What I'm reading this evening: "The Pachner graph and the simpliﬁcation of 3-sphere triangulations", by Benjamin Burton, arXiv:1011.4169. He posted it last November, but revised it again recently and somehow the revision caught my attention after the original posting didn't. It's also one of the papers included in the recently posted list of SoCG acceptances.
The basic problem it deals with is trying to tell different three-dimensional spaces apart from each other, and in particular how to distinguish the three-sphere (a space that can be formed from the familiar Euclidean space by adding a single "point at infinity") from other topological spaces.
The spaces given as input to the problem are described as a set of tetrahedra together with a pattern for gluing their faces together, and one way to solve this in practice is to perform flips (local operations that change the set of tetrahedra without changing the topological type of the input) until reaching a simplified and recognizable gluing pattern. It's known that repeated flipping from any topological 3-sphere can eventually reach a canonical triangulation that consists a single tetrahedron glued to itself, but it's not always possible to do this using flips that decrease the number of tetrahedra — sometimes one has to increase the number of tetrahedra before decreasing it again.
What Burton does is to implement and test this algorithm on approximately 31 million different 9-tetrahedron complexes. He shows that, in these cases, all of the local minima in the flip graph are shallow: one only ever needs to increase the number of tetrahedra by two to find a path to the global minimum.
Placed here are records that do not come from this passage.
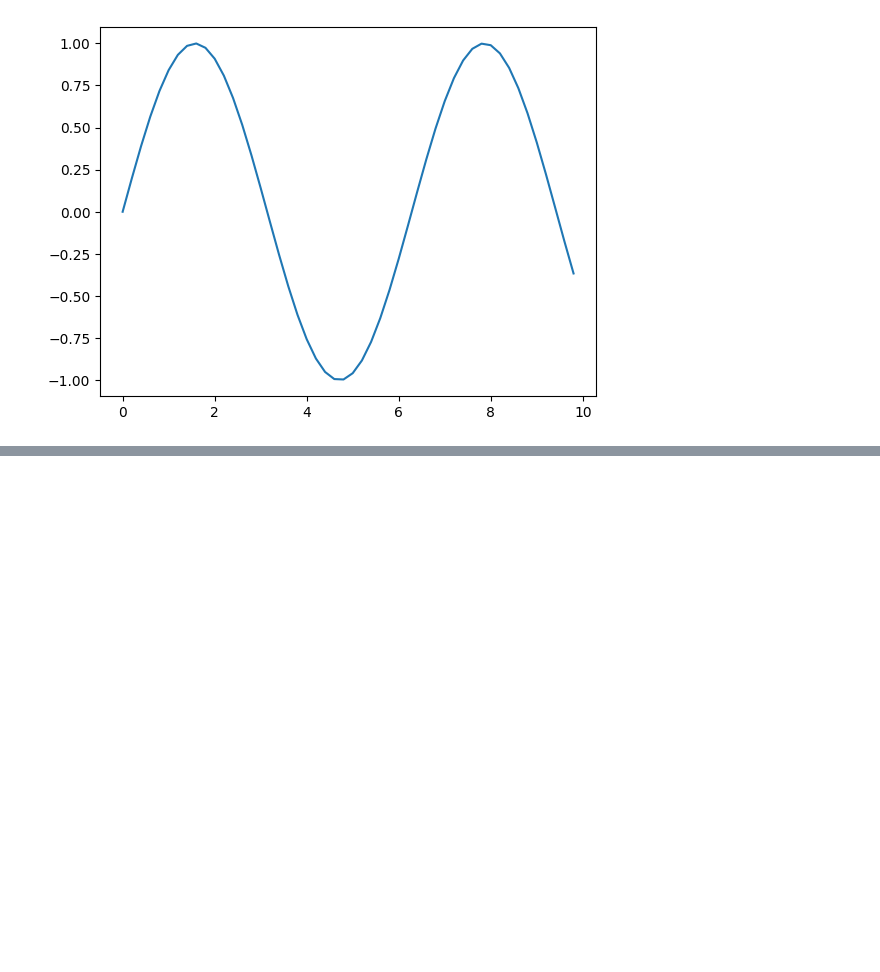
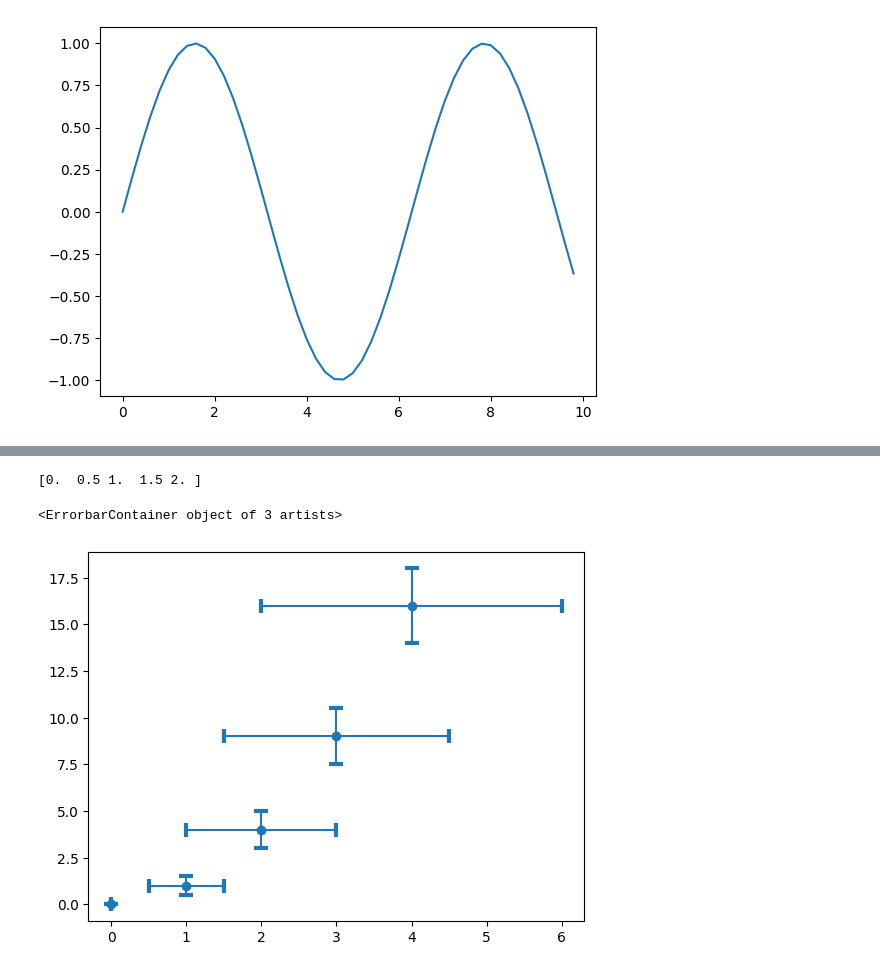
Before and after one commit to Reyal335/Telco-churn-analysis, a Jupyter notebook: notebooks/03_graphs.ipynb, the cells around one changed output, grey strips where cells are left out. Saved outputs shown, nothing was run; the diff lists cells and outputs as text; code cells hidden in the pictures; blank space fills up the shorter version.

```diff
--- a/notebooks/03_graphs.ipynb
+++ b/notebooks/03_graphs.ipynb
@@ -20,0 +40,10 @@ ax.plot(x, y)
+# %%
+index = np.arange(5)
+y = index**2
+errorBar = index/2
+print(errorBar)
+plt.errorbar(index,y, xerr=errorBar, yerr=errorBar, fmt='o', capsize=5,capthick=3)
+# %% [output]
+[0.  0.5 1.  1.5 2. ]
+<ErrorbarContainer object of 3 artists>
+[figure, added]
```
Also changed, not shown: parts of 6 cells of this notebook, 5 other files.
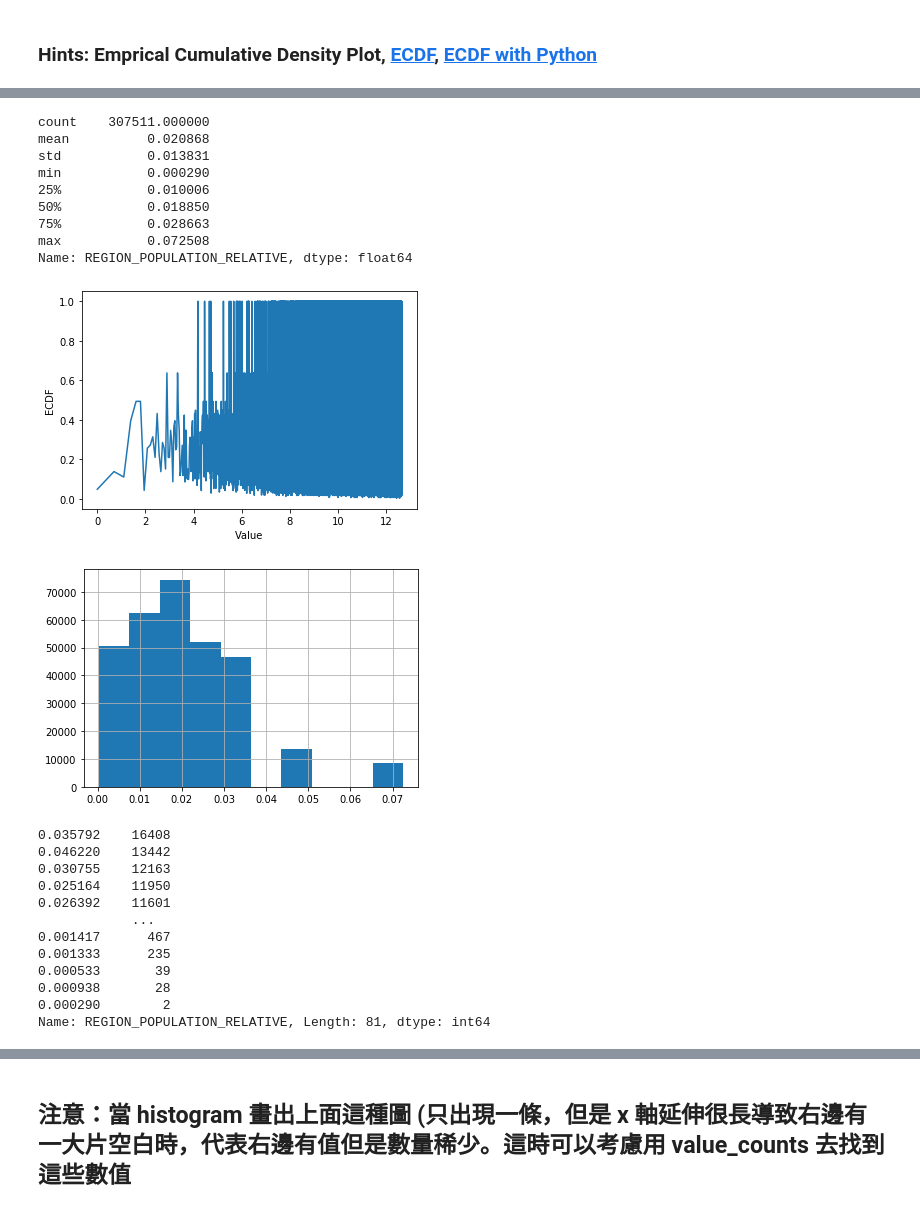
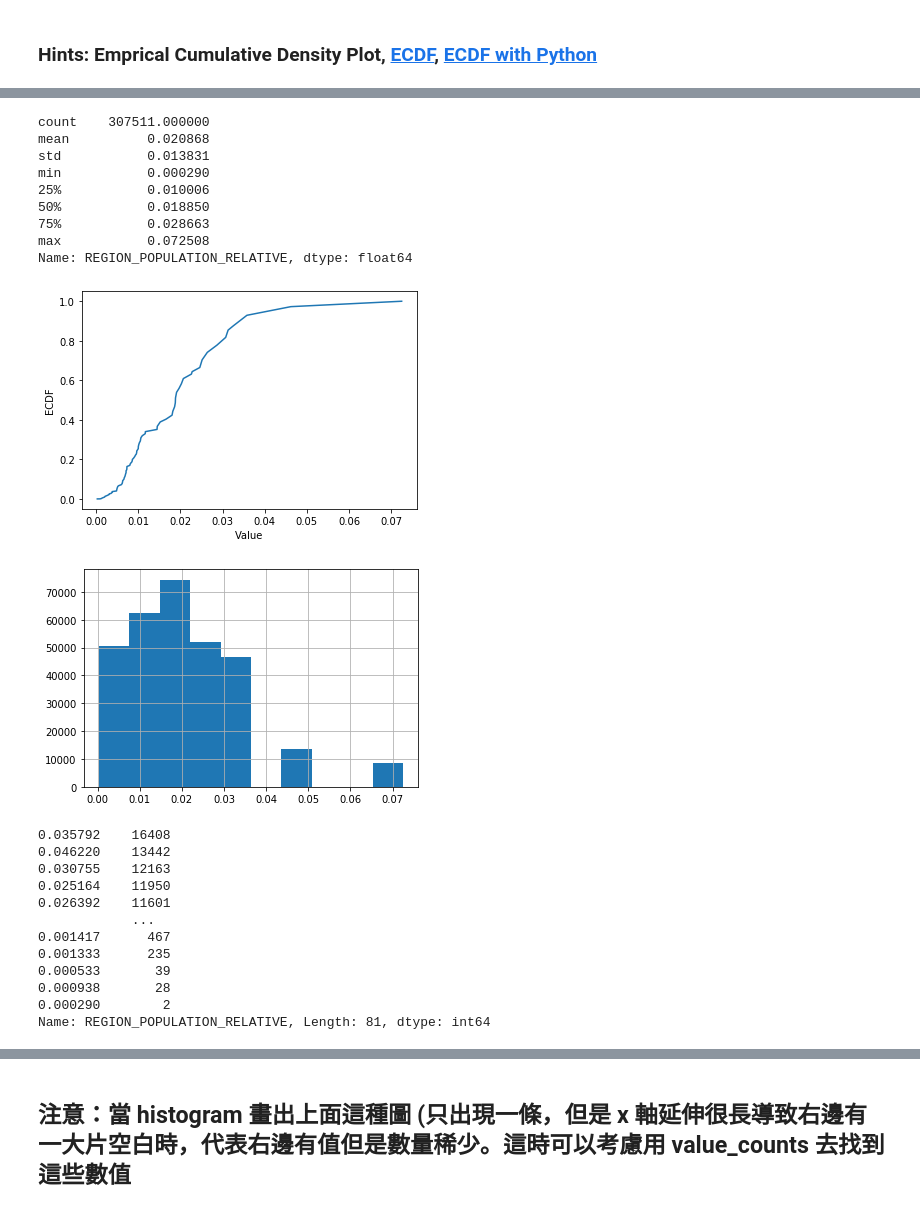
Before and after one commit to k1012ken/ML100Days, a Jupyter notebook: homework/Day_009_HW.ipynb, the cells around one changed output, grey strips where cells are left out. Saved outputs shown, nothing was run; the diff lists cells and outputs as text; code cells hidden in the pictures.

```diff
--- a/homework/Day_009_HW.ipynb
+++ b/homework/Day_009_HW.ipynb
@@ -128,36 +144,36 @@ Name: AMT_INCOME_TOTAL, dtype: float64
 print(app_train['REGION_POPULATION_RELATIVE'].describe())
 
 # 繪製 Empirical Cumulative Density Plot (ECDF)
 """
 Your Code Here
 """
-cdf = app_train['REGION_POPULATION_RELATIVE']
+cdf = app_train['REGION_POPULATION_RELATIVE'].value_counts().sort_index().cumsum()
 
 
-plt.plot(np.log(list(cdf.index)), cdf/cdf.max())
+plt.plot(cdf.index, cdf/cdf.max())
 plt.xlabel('Value')
 plt.ylabel('ECDF')
 plt.ylim([-0.05,1.05]) # 限制顯示圖片的範圍
 plt.show()
 
 app_train['REGION_POPULATION_RELATIVE'].hist()
 plt.show()
 
 app_train['REGION_POPULATION_RELATIVE'].value_counts()
 
 # 就以這個欄位來說，雖然有資料掉在分布以外，也不算異常，僅代表這間公司在稍微熱鬧的地區有的據點較少，
 # 導致 region population relative 在少的部分較為密集，但在大的部分較為疏漏
 # %% [output]
 count    307511.000000
 mean          0.020868
 std           0.013831
 min           0.000290
 25%           0.010006
 50%           0.018850
 75%           0.028663
 max           0.072508
 Name: REGION_POPULATION_RELATIVE, dtype: float64
-[figure, old version]
+[figure, new version]
 [figure]
 0.035792    16408
 0.046220    13442
```
Also changed, not shown: parts of 9 cells of this notebook.
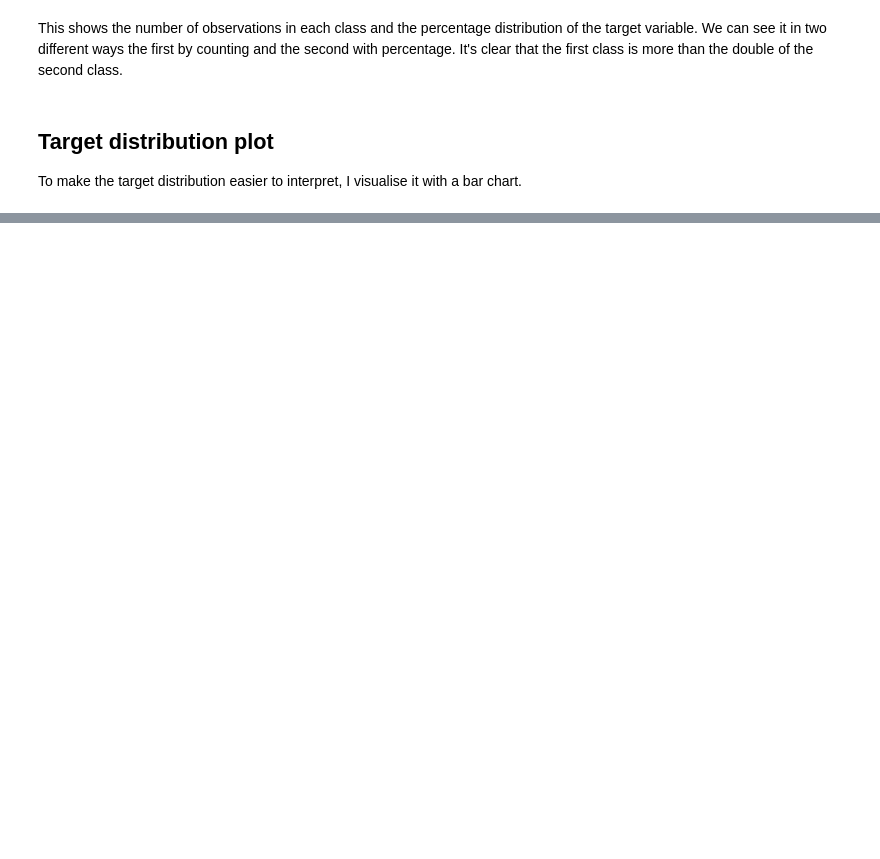
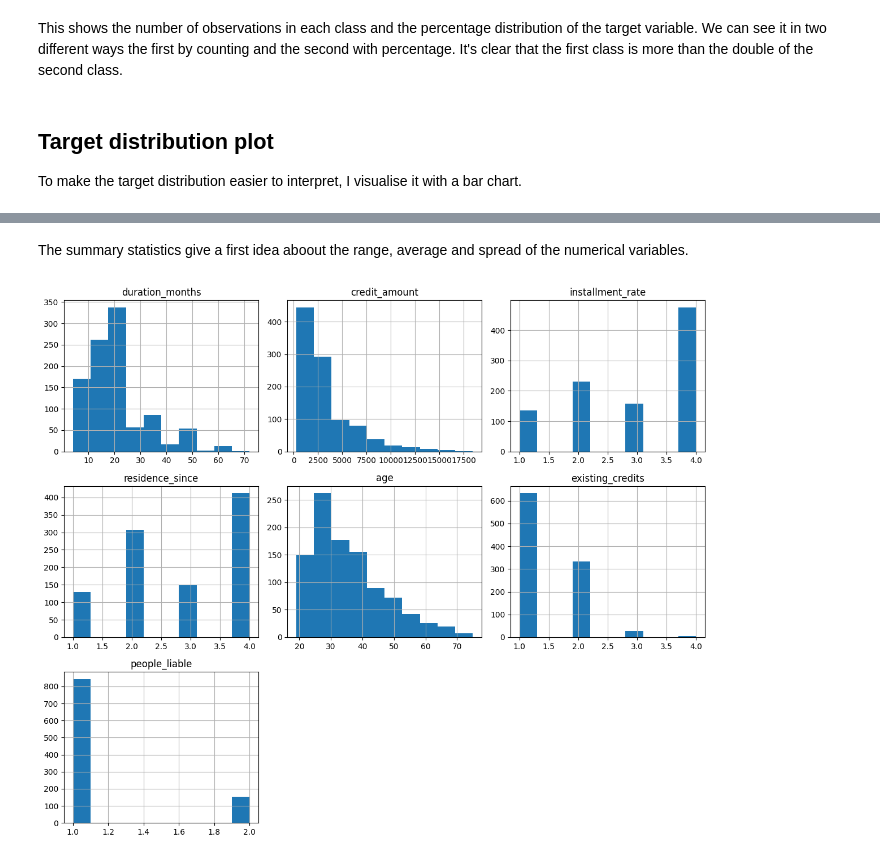
Before and after one commit to mary-ammar/credit-risk-modeling, a Jupyter notebook: notebooks/03_data_exploration.ipynb, the cells around one changed output, grey strips where cells are left out. Drawn from its saved outputs; the diff is of its cells as text; code cells hidden in the pictures; blank space fills up the shorter version.

```diff
--- a/notebooks/03_data_exploration.ipynb
+++ b/notebooks/03_data_exploration.ipynb
@@ -225,0 +157,9 @@ Now that i have loaded the dataset and checked its general structure, the next s
+# %%
+X = df.drop(columns=[target_col])
+y = df[target_col]
+
+num_cols = X.select_dtypes(include=np.number).columns.tolist()
+cat_cols = X.select_dtypes(exclude=np.number).columns.tolist()
+
+print("Numerical columns:", num_cols)
+print("Categorical columns:", cat_cols)
@@ -225,0 +185,8 @@ Now that i have loaded the dataset and checked its general structure, the next s
+# %% [markdown]
+The summary statistics give a first idea aboout the range, average and spread of the numerical variables.
+# %%
+df[num_cols].hist(figsize=(12,10))
+plt.tight_layout()
+plt.show()
+# %% [output]
+[figure, added]
```
Also changed, not shown: parts of 62 cells of this notebook.
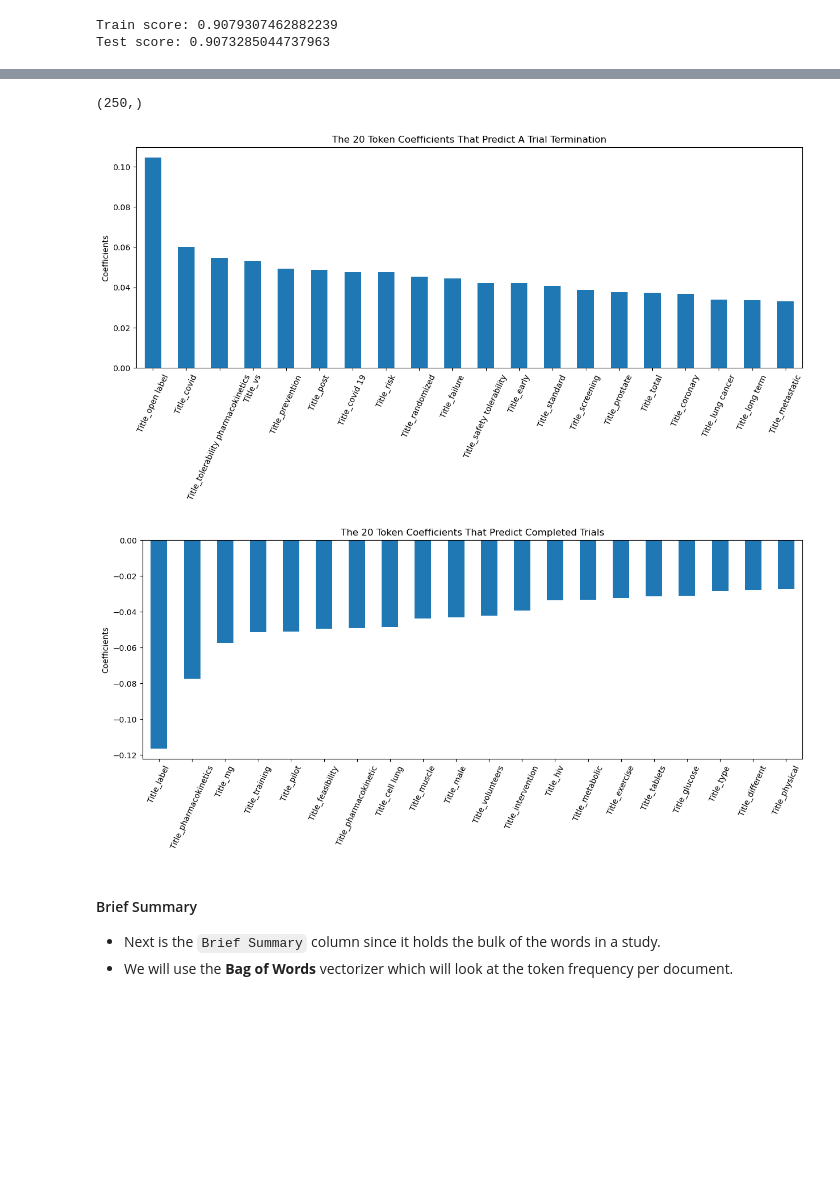
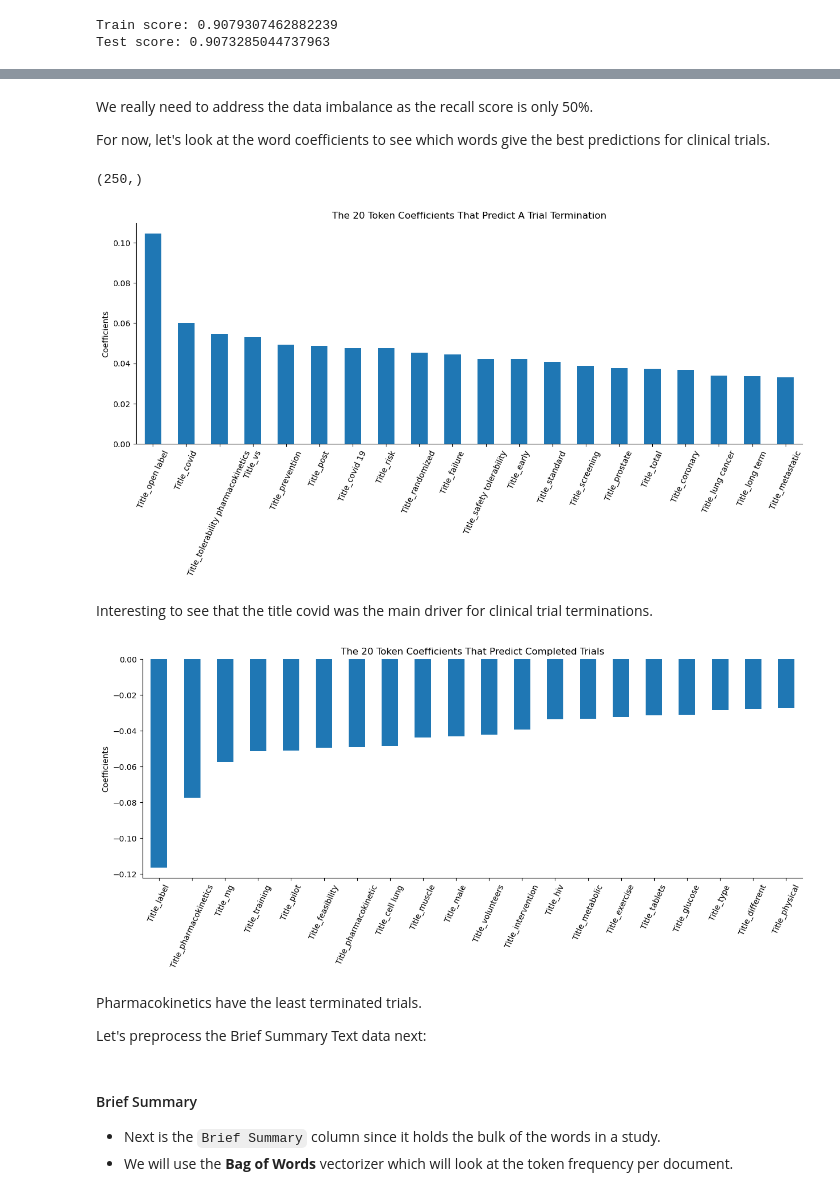
Before and after one commit to clem21chan/Clinical_Trials_Capstone, a Jupyter notebook: Notebooks/3_BaselineModelling.ipynb, the cells around one changed output, grey strips where cells are left out. Saved outputs shown, nothing was run; the diff lists cells and outputs as text; code cells hidden in the pictures; blank space fills up the shorter version.

Commit message:
Spring 2 Submission with slides, added additional markdown to notebooks, added summary, next steps etc. Looked at additional evaluation metrics.

```diff
--- a/Notebooks/3_BaselineModelling.ipynb
+++ b/Notebooks/3_BaselineModelling.ipynb
@@ -489,3 +519,7 @@ Test score: 0.9073285044737963
+# %% [markdown]
+We really need to address the data imbalance as the recall score is only 50%.
+
+For now, let's look at the word coefficients to see which words give the best predictions for clinical trials.
 # %%
 # slice out title coeficients
 title_matrix = logreg.coef_[0,227:]
@@ -495,17 +529,20 @@ title_matrix.shape
 # %%
 # Creating a dataframe to store the coefficients
 top_coef = pd.DataFrame(
     {"coefficients": title_matrix},
     index=title_col_name
 ).sort_values("coefficients", ascending=False) # ascending = False will give us the top 20 coefficients that predict a positive sentiment
 
 top_coef.head(20).plot(kind="bar", figsize=(15, 5), legend=False)
 plt.title("The 20 Token coefficients that predict a trial termination".title())
 plt.ylabel("Coefficients")
 plt.xticks(rotation=65)
+sns.despine()
 plt.show()
 # %% [output]
-[figure, old version]
+[figure, new version]
+# %% [markdown]
+Interesting to see that the title covid was the main driver for clinical trial terminations.
 # %%
 bottom_coef = pd.DataFrame(
     {"coefficients": title_matrix},
@@ -516,6 +553,7 @@ bottom_coef.head(20).plot(kind="bar", figsize=(15, 5), legend=False)
 plt.title("The 20 token coefficients that predict completed trials".title())
 plt.ylabel("Coefficients")
 plt.xticks(rotation=65)
+sns.despine()
 plt.show()
 # %% [output]
-[figure, old version]
+[figure, new version]
@@ -524,3 +560,7 @@ plt.show()
+# %% [markdown]
+Pharmacokinetics have the least terminated trials.
+
+Let's preprocess the Brief Summary Text data next:
 # %% [markdown]
 #### Brief Summary
 
```
Also changed, not shown: parts of 17 cells of this notebook, 2 other files.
This is in strong contrast to proven superexponential upper bounds on the number of additional tetrahedra.
Burton's results are consistent with past experience with programs like SnapPea, suggesting that these problems are a lot easier in practice than our current theory tells us, and they're enough for him to make some conjectures that, if true, would imply that 3-sphere recognition could be solved in polynomial time.